2018’s Top 5 Trends in Commercial Real Estate

The market is poised to evolve in 2018 as millennials represent an increasing share of the workforce and consumer base, forcing owners of nearly every type of real estate to reconsider how best to maintain and market their buildings.

2018’s Top 5 Trends in Commercial Real Estate


The new year is likely to make a significant impact on commercial real estate according to the annual forecast by the Urban Land Institute (ULI). The market is poised to evolve in 2018 as millennials represent an increasing share of the workforce and consumer base, forcing owners of nearly every type of real estate to reconsider how best to maintain and market their buildings. These five trends are likely to cause ripples throughout the industry.


1) Office Job Growth and Suburban Migration

Office jobs have expanded by 2.2% on average as the economy has recovered, while total job growth was 1.6%. That means office space will become an increasingly valuable commodity, particularly in the suburbs now that millennials (who represent nearly one-third of office users) are reaching their marriage, home-buying and child-bearing years, according to the ULI’s analysis. The most favorable suburban locations will offer good public transportation, walkability, good schools, quality real estate and live/work amenities, the ULI notes. Two prime examples, Brooklyn in New York City and Belleview in Seattle, have urban-esque amenities and offer easy access to the central business district without being located in it.


2) Spaces That Multitask

The lines between living, work, and play environments are blurring, and along with them, space use and finishes are evolving as well, ULI explains. Buildings with “transformational” amenities like large common spaces to relax and recharge devices, several food options, fitness facilities, event space, roof decks and outdoor spaces are better positioned to attract new tenants and retain old ones, and the tenants in those spaces will have an easier time recruiting top talent. Suburban locations aren’t exempt from this rule; ULI notes that a focus on “fitness, food, and fun” has spread to the suburbs in the form of building owners bringing in food trucks and creating on-site fitness spaces and outdoor meeting areas.

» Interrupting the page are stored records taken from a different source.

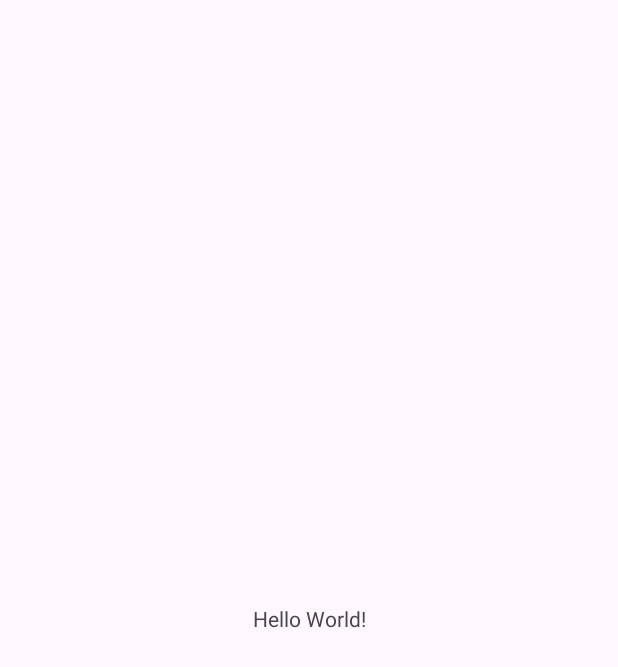
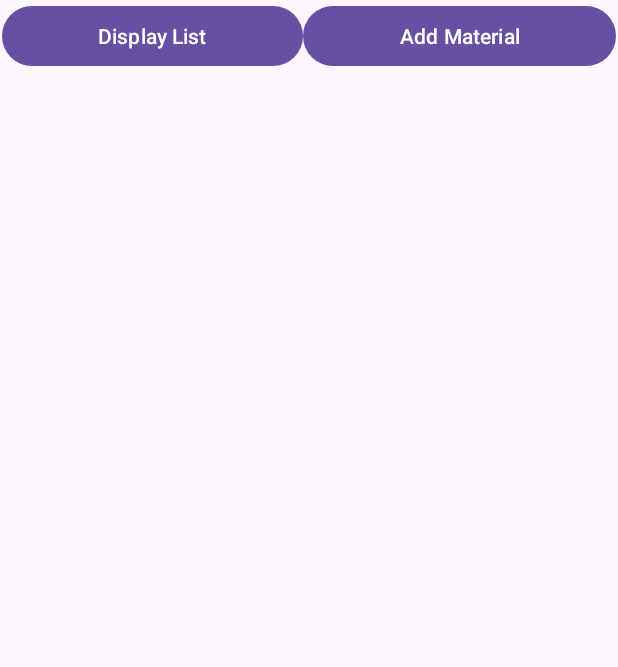
Before and after one commit to Niranjanfr/ProjectLeBonCoin_AMSE, an Android app: the screen it shows after launch (MainActivity), on a phone screen of 412 x 824 dp. Before the commit the part shown is almost empty. Shown: the top 667 px of the screen. Run offline under Robolectric (Android 15) with nearby library versions, the phone set to English and light mode, and no system bars.

```diff
--- a/app/src/main/java/com/example/projectleboncoin_amse/MainActivity.java
+++ b/app/src/main/java/com/example/projectleboncoin_amse/MainActivity.java
@@ -2,6 +2,8 @@ package com.example.projectleboncoin_amse;
 
 import androidx.appcompat.app.AppCompatActivity;
 import androidx.appcompat.app.AppCompatActivity;
+
+import android.content.Intent;
 import android.os.Bundle;
 import android.app.Activity;
 import android.view.View;
@@ -23,5 +25,24 @@ public class MainActivity extends AppCompatActivity {
 
         button9 = (Button) findViewById(R.id.button9);
         button10 = (Button) findViewById(R.id.button10);
+
+        //Button b = new Button(this);
+        //b.setText("Accelerometre");
+        //final EditText e = new EditText(this);
+        //e.setText("Cliquer pour obtenir les valeurs de l'accelerometre");
+        button10.setOnClickListener(new View.OnClickListener() {
+            @Override
+            public void onClick(View v) {
+                Intent lancementSecondeActivite = new Intent(MainActivity.this, AdAddActivity.class);
+                startActivity (lancementSecondeActivite);
+            }
+        });
+        button9.setOnClickListener(new View.OnClickListener() {
+            @Override
+            public void onClick(View v) {
+                Intent lancementSecondeActivite = new Intent(MainActivity.this, AdListViewActivity.class);
+                startActivity (lancementSecondeActivite);
+            }
+        });
     }
 }
--- a/app/src/main/res/layout/activity_main.xml
+++ b/app/src/main/res/layout/activity_main.xml
@@ -6,26 +6,15 @@
     android:layout_height="match_parent"
     tools:context=".MainActivity">
 
-    <TextView
-        android:id="@+id/textView"
-        android:layout_width="wrap_content"
-        android:layout_height="wrap_content"
-        android:text="Hello World!"
-        app:layout_constraintBottom_toBottomOf="parent"
-        app:layout_constraintEnd_toEndOf="parent"
-        app:layout_constraintStart_toStartOf="parent"
-        app:layout_constraintTop_toTopOf="parent" />
-
     <LinearLayout
         android:layout_width="409dp"
         android:layout_height="446dp"
         android:layout_marginStart="1dp"
         android:layout_marginEnd="1dp"
-        android:layout_marginBottom="1dp"
         android:orientation="horizontal"
-        app:layout_constraintBottom_toTopOf="@+id/textView"
         app:layout_constraintEnd_toEndOf="parent"
-        app:layout_constraintStart_toStartOf="parent">
+        app:layout_constraintStart_toStartOf="parent"
+        app:layout_constraintTop_toTopOf="parent">
 
         <Button
             android:id="@+id/button9"
```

3) Diversity of Office Layouts

Open offices are still the standard, but the open layout is not for everyone, ULI notes. The organization cites a study of more than 1,200 employees from different industries who named the ability to focus without interruptions as a top priority, and ambient noise from an open office can make it harder to focus and ultimately reduce satisfaction at work. Companies need to strike the right balance of open workspace vs. private office space, and there’s no one rule of thumb that will work for every tenant or building owner.


4) Generational Change in Retail

ULI’s analysis describes rapid change for brick-and-mortar retail establishments, especially since millennials seem to spend significantly less on aspirational goods like apparel and housewares and much more on experiences, such as entertainment and restaurant dining. The report suggests that retail owners focus more on what they can offer shoppers rather than behaviors shoppers are no longer exhibiting - namely, creating a dynamic shopping experience “where the social dimension of human interaction adds to the mere exchange of cash for goods.” E-commerce can’t replace the human element, especially not in applications like health, fitness and grooming facilities, so it’s unlikely that physical stores will lose much ground in 2018.


5) Changing Technology

Tech-enabled buildings create operating environments that are both more energy-efficient and more comfortable for occupants, so building owners and tenants who haven’t embraced transformational technology may be left with buildings that are less desirable. In many cases, wireless controls for lighting, HVAC, and other building systems can be retrofitted without much trouble and a much lower cost than comparable wired systems. New buildings offer even more flexibility; one investor quoted in the study described a Class A office building currently under construction that will have a curtain wall created from energy-efficient glass that can tint to adjust for heat, glare and available daylight.